## [TASK PROMPT]
The material below must be retyped in full, with every line kept exactly as it is.

─── MATERIAL SHOWN

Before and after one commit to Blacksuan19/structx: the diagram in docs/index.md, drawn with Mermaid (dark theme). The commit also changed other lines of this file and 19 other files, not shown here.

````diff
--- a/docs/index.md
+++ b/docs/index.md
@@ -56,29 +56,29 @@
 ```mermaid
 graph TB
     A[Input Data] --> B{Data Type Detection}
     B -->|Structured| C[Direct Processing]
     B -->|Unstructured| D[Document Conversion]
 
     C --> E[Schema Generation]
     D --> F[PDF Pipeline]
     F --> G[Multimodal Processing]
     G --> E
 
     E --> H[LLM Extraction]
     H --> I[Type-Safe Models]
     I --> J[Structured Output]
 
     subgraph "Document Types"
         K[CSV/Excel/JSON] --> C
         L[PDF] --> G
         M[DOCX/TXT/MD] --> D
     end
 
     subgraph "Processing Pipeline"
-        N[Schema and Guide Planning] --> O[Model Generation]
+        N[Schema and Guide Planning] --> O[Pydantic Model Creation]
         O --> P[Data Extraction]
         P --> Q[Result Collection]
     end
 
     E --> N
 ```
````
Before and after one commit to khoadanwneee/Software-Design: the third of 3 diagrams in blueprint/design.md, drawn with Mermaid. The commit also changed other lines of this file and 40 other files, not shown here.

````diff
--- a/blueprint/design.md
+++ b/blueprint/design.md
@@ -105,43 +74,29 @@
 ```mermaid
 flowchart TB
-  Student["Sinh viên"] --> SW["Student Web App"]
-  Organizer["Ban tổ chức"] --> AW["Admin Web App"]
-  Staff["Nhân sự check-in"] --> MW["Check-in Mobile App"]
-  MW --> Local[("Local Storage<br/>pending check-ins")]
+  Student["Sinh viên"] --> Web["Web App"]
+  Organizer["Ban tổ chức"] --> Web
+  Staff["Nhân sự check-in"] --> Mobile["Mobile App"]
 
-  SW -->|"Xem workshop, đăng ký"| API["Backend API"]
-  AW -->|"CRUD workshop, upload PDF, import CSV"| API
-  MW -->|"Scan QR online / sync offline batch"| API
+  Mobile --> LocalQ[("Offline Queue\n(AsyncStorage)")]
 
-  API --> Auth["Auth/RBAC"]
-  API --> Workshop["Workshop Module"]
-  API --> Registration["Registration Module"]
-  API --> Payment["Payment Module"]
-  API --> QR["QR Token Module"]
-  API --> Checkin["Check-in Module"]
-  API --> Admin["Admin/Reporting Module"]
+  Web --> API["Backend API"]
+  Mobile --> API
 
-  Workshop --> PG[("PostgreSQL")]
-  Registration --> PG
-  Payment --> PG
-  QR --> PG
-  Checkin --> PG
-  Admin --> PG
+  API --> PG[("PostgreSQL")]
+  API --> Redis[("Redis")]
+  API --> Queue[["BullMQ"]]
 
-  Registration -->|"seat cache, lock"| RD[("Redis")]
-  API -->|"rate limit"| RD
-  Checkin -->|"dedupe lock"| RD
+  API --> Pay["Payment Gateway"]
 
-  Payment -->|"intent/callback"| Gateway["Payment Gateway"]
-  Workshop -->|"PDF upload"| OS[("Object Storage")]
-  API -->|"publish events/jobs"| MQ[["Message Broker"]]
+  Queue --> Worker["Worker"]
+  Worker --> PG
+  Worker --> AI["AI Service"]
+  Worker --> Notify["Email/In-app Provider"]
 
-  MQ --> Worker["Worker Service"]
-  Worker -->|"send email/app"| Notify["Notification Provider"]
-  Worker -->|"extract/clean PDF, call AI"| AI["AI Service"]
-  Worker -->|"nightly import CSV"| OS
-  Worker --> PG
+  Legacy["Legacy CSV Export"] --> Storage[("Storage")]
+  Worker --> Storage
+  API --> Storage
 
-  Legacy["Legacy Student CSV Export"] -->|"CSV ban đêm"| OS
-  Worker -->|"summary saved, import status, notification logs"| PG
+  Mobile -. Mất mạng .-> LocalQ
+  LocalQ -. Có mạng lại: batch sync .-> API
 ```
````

──────

## [TASK OUTPUT]
Before and after one commit to Blacksuan19/structx: the diagram in docs/index.md, drawn with Mermaid (dark theme). The commit also changed other lines of this file and 19 other files, not shown here.

````diff
--- a/docs/index.md
+++ b/docs/index.md
@@ -56,29 +56,29 @@
 ```mermaid
 graph TB
     A[Input Data] --> B{Data Type Detection}
     B -->|Structured| C[Direct Processing]
     B -->|Unstructured| D[Document Conversion]
 
     C --> E[Schema Generation]
     D --> F[PDF Pipeline]
     F --> G[Multimodal Processing]
     G --> E
 
     E --> H[LLM Extraction]
     H --> I[Type-Safe Models]
     I --> J[Structured Output]
 
     subgraph "Document Types"
         K[CSV/Excel/JSON] --> C
         L[PDF] --> G
         M[DOCX/TXT/MD] --> D
     end
 
     subgraph "Processing Pipeline"
-        N[Schema and Guide Planning] --> O[Model Generation]
+        N[Schema and Guide Planning] --> O[Pydantic Model Creation]
         O --> P[Data Extraction]
         P --> Q[Result Collection]
     end
 
     E --> N
 ```
````
Before and after one commit to khoadanwneee/Software-Design: the third of 3 diagrams in blueprint/design.md, drawn with Mermaid. The commit also changed other lines of this file and 40 other files, not shown here.

````diff
--- a/blueprint/design.md
+++ b/blueprint/design.md
@@ -105,43 +74,29 @@
 ```mermaid
 flowchart TB
-  Student["Sinh viên"] --> SW["Student Web App"]
-  Organizer["Ban tổ chức"] --> AW["Admin Web App"]
-  Staff["Nhân sự check-in"] --> MW["Check-in Mobile App"]
-  MW --> Local[("Local Storage<br/>pending check-ins")]
+  Student["Sinh viên"] --> Web["Web App"]
+  Organizer["Ban tổ chức"] --> Web
+  Staff["Nhân sự check-in"] --> Mobile["Mobile App"]
 
-  SW -->|"Xem workshop, đăng ký"| API["Backend API"]
-  AW -->|"CRUD workshop, upload PDF, import CSV"| API
-  MW -->|"Scan QR online / sync offline batch"| API
+  Mobile --> LocalQ[("Offline Queue\n(AsyncStorage)")]
 
-  API --> Auth["Auth/RBAC"]
-  API --> Workshop["Workshop Module"]
-  API --> Registration["Registration Module"]
-  API --> Payment["Payment Module"]
-  API --> QR["QR Token Module"]
-  API --> Checkin["Check-in Module"]
-  API --> Admin["Admin/Reporting Module"]
+  Web --> API["Backend API"]
+  Mobile --> API
 
-  Workshop --> PG[("PostgreSQL")]
-  Registration --> PG
-  Payment --> PG
-  QR --> PG
-  Checkin --> PG
-  Admin --> PG
+  API --> PG[("PostgreSQL")]
+  API --> Redis[("Redis")]
+  API --> Queue[["BullMQ"]]
 
-  Registration -->|"seat cache, lock"| RD[("Redis")]
-  API -->|"rate limit"| RD
-  Checkin -->|"dedupe lock"| RD
+  API --> Pay["Payment Gateway"]
 
-  Payment -->|"intent/callback"| Gateway["Payment Gateway"]
-  Workshop -->|"PDF upload"| OS[("Object Storage")]
-  API -->|"publish events/jobs"| MQ[["Message Broker"]]
+  Queue --> Worker["Worker"]
+  Worker --> PG
+  Worker --> AI["AI Service"]
+  Worker --> Notify["Email/In-app Provider"]
 
-  MQ --> Worker["Worker Service"]
-  Worker -->|"send email/app"| Notify["Notification Provider"]
-  Worker -->|"extract/clean PDF, call AI"| AI["AI Service"]
-  Worker -->|"nightly import CSV"| OS
-  Worker --> PG
+  Legacy["Legacy CSV Export"] --> Storage[("Storage")]
+  Worker --> Storage
+  API --> Storage
 
-  Legacy["Legacy Student CSV Export"] -->|"CSV ban đêm"| OS
-  Worker -->|"summary saved, import status, notification logs"| PG
+  Mobile -. Mất mạng .-> LocalQ
+  LocalQ -. Có mạng lại: batch sync .-> API
 ```
````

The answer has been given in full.